Since I started talking about this with Management, I see much more traction for the various ways to limit WIP, whether Scrum Sprint Commitment or the more explicit Kanban WIP Limit. I think the idea of “Too much slack” is currently a truth the mainstream is simply not ready for. Beyond that, I think its not fair to ask people/teams to solve this conflict on their own. Help them by discussing the various ways to address the problem, by helping them create backlogs of improvement ideas they should pull in those situations, and by setting the right classes of service / work types that create the alternative routes around the bottlenecks. I think this IS a management role in an agile environment.
PS None of this is really new.
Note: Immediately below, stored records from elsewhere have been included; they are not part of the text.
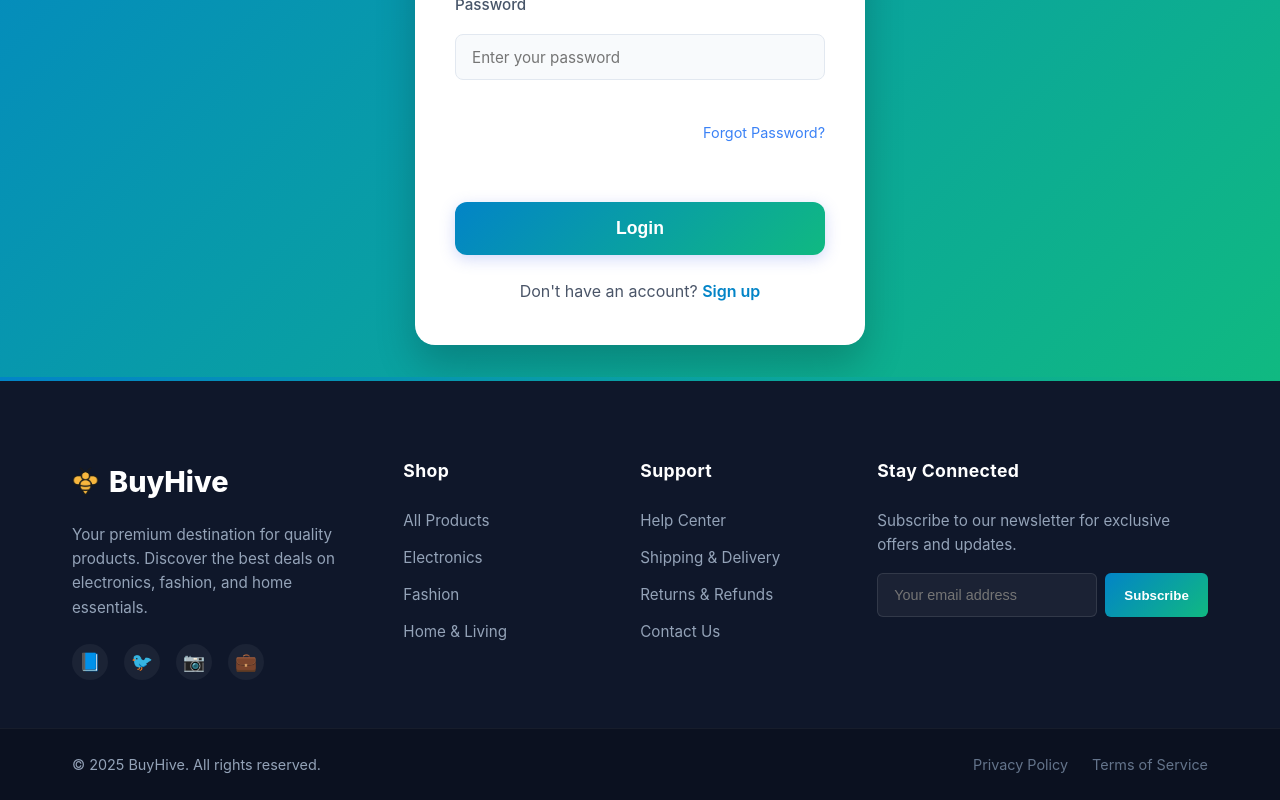
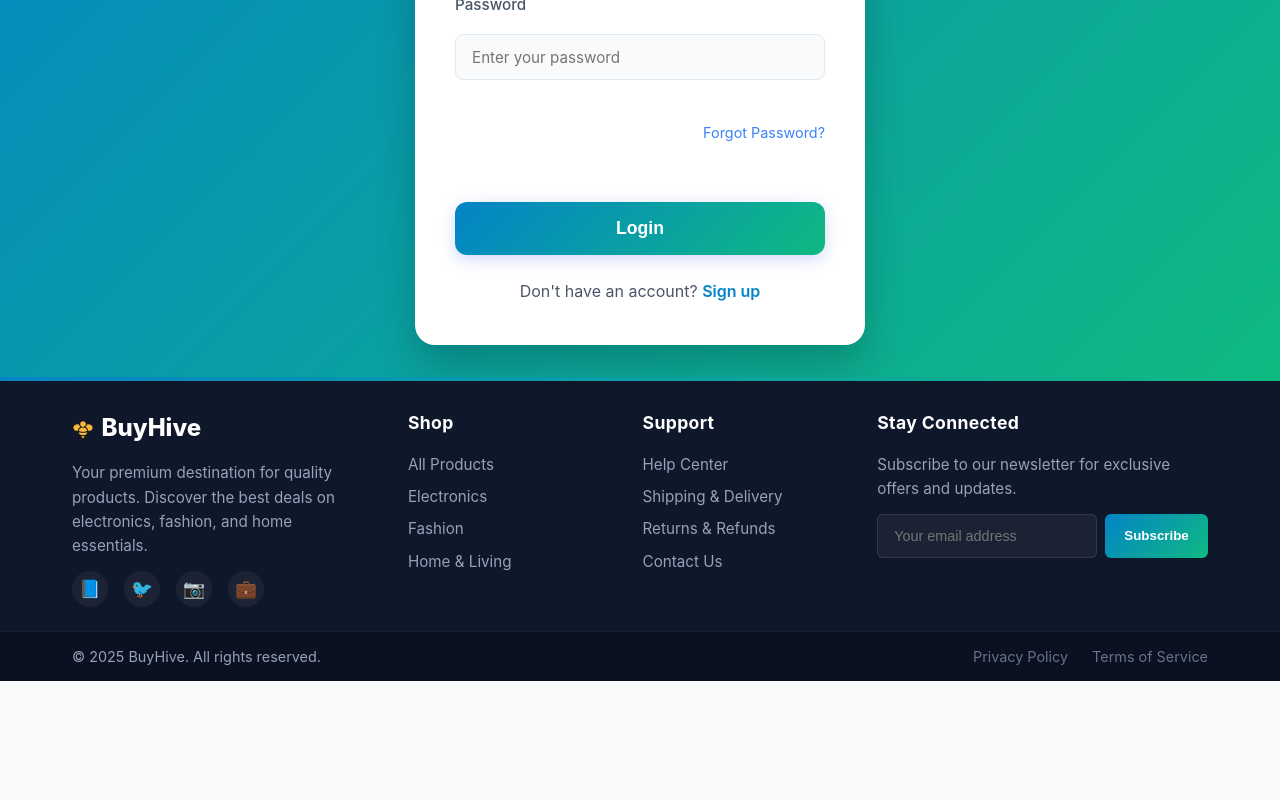
Before and after one commit to remissg/MyDailyWork_Task4, a React (Vite) app in the folder client/: page /login in a window 1280 px wide. Shown: the part 431-1231 px from the top of the page. After the commit the page ends 1112 px from the top, so only its background shows below. Built offline with nearby package versions, Linux system fonts and the light colour scheme.

Commit message:
feat: add global styles and initial Footer component styling.

```diff
--- a/client/src/components/Footer.css
+++ b/client/src/components/Footer.css
@@ -21,13 +21,13 @@
 .footer-content {
     max-width: 1200px;
     margin: 0 auto;
-    padding: 5rem 2rem 3rem;
+    padding: 2rem 2rem 1.5rem;
 }
 
 .footer-grid {
     display: grid;
     grid-template-columns: 1.5fr 1fr 1fr 1.5fr;
-    gap: 3rem;
+    gap: 2rem;
 }
 
 /* Section Styling */
@@ -35,26 +35,26 @@
     color: #fff;
     font-size: 1.1rem;
     font-weight: 700;
-    margin-bottom: 1.5rem;
+    margin-bottom: 1rem;
     letter-spacing: 0.02em;
 }
 
 /* Brand Section */
 .footer-logo {
     display: inline-block;
-    font-size: 1.8rem;
+    font-size: 1.5rem;
     font-weight: 800;
     color: #fff;
     text-decoration: none;
-    margin-bottom: 1rem;
+    margin-bottom: 0.8rem;
     transition: opacity 0.3s;
     display: flex;
     align-items: center;
-    gap: 10px;
+    gap: 8px;
 }
 
 .footer-logo-icon {
-    height: 50px;
+    height: 40px;
     width: auto;
     object-fit: contain;
     border-radius: 6px;
@@ -66,7 +66,7 @@
 
 .brand-desc {
     line-height: 1.6;
-    margin-bottom: 1.5rem;
+    margin-bottom: 0.8rem;
     max-width: 300px;
 }
 
@@ -104,7 +104,7 @@
 }
 
 .footer-links li {
-    margin-bottom: 0.8rem;
+    margin-bottom: 0.5rem;
 }
 
 .footer-links a {
@@ -124,7 +124,7 @@
 .newsletter-form {
     display: flex;
     gap: 0.5rem;
-    margin-top: 1rem;
+    margin-top: 0.8rem;
 }
 
 .newsletter-form input {
@@ -163,7 +163,7 @@
 .footer-bottom {
     border-top: 1px solid rgba(255, 255, 255, 0.05);
     background: #0b1120;
-    padding: 1.5rem 0;
+    padding: 0.8rem 0;
 }
 
 .footer-bottom-content {
--- a/client/src/index.css
+++ b/client/src/index.css
@@ -70,6 +70,27 @@ body {
   /* Third layer of protection */
 }
 
-#root {
-  width: 100%;
+/* Custom Scrollbar */
+::-webkit-scrollbar {
+  width: 6px;
+  height: 6px;
 }
+
+::-webkit-scrollbar-track {
+  background: #f1f1f1;
+}
+
+::-webkit-scrollbar-thumb {
+  background: #cbd5e1;
+  border-radius: 10px;
+}
+
+::-webkit-scrollbar-thumb:hover {
+  background: #94a3b8;
+}
+
+/* Firefox */
+* {
+  scrollbar-width: thin;
+  scrollbar-color: #cbd5e1 #f1f1f1;
+}
```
The innovation is in setting up the right classes of service and the right risk profiling to effectively manage the line. Elements like choosing items with low cost of delay so they can be used to “Fill Slack” and not pulled as part of the normal priorities. And risk profiling so we re-route or skip the bottleneck on the items where the risk of doing that is minimal. Add to that measuring local cycle times (e.g. with tools like LeanKitKanban ) so each Capability can focus on its own performance as well as the overall cycle time, and you get quite an elaborate system. Sounds advanced? It is. I intend to cover this in Advanced Kanban Workshops we will be starting to run, since we know have quite a community of Kanban Practitioners around Israel. Hopefully we can extend that community to the region soon.
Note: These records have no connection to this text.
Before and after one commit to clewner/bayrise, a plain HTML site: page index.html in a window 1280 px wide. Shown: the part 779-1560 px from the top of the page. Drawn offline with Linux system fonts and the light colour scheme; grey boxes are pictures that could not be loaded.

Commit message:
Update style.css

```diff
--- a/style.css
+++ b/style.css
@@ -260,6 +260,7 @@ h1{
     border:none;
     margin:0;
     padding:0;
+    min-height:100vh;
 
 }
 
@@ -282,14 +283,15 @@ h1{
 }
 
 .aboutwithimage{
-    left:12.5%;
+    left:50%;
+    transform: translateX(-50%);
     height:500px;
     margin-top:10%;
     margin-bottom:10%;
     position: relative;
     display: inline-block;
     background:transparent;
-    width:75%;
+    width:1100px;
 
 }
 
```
Hey, great article. Nice to know I wasn’t alone in thinking that we our productivity may be affected by the LCD.
I like your arguments and I think you’ve put forward some good suggestions on how to mitigate the effects of this.
I’m thinking about moving to a split team structure and thereby bypassing the whole team commitment, since each team will have it’s own commitment, sort of scrum type C. This will hopefully raise the level of the LCD, since each team will have a slight specialisation, with resources split to match their strengths. Be good to hear your thoughts.
Usually splitting teams is a good idea, but bottom line it depends on the context – and mainly whether the teams can independently deliver.
I would experiment with such teams and see if the bottlenecks disappear, and also consider experimenting with ATDD, stronger definition of done, and the other suggestions mentioned in the post.
Splitting the teams usually helps with self-organization as well as team energies and motivation. This can reduce the effect of LCD, but I wouldn’t count on it solving your problem completely.
In addition, if the teams can stay persistent then it will increase their ability to overcome LCD. If they keep changing, it will be a challenge, unless you are able to achieve high bonding among the whole group.
A bigger team that splits into small dynamic feature teams is a pattern that seems to work when you get to high enough maturity.
Another approach you can try is measuring the local cycle time across the LCD for each work item, and in your retrospective/operational review/whenever a work item finishes, look at its performance compared to your baseline (we typically use a run chart / control chart for this). If its significantly faster, consider it a bright spot that you should learn from. If its significantly slower, try to understand what happened, and collect the cause. with time, typical causes will emerge, and you can think what to do about them. You will have a drill down on how specifically LCD affects you, which makes it more actionable…
Hope this helps, will be interested to hear how it all comes out.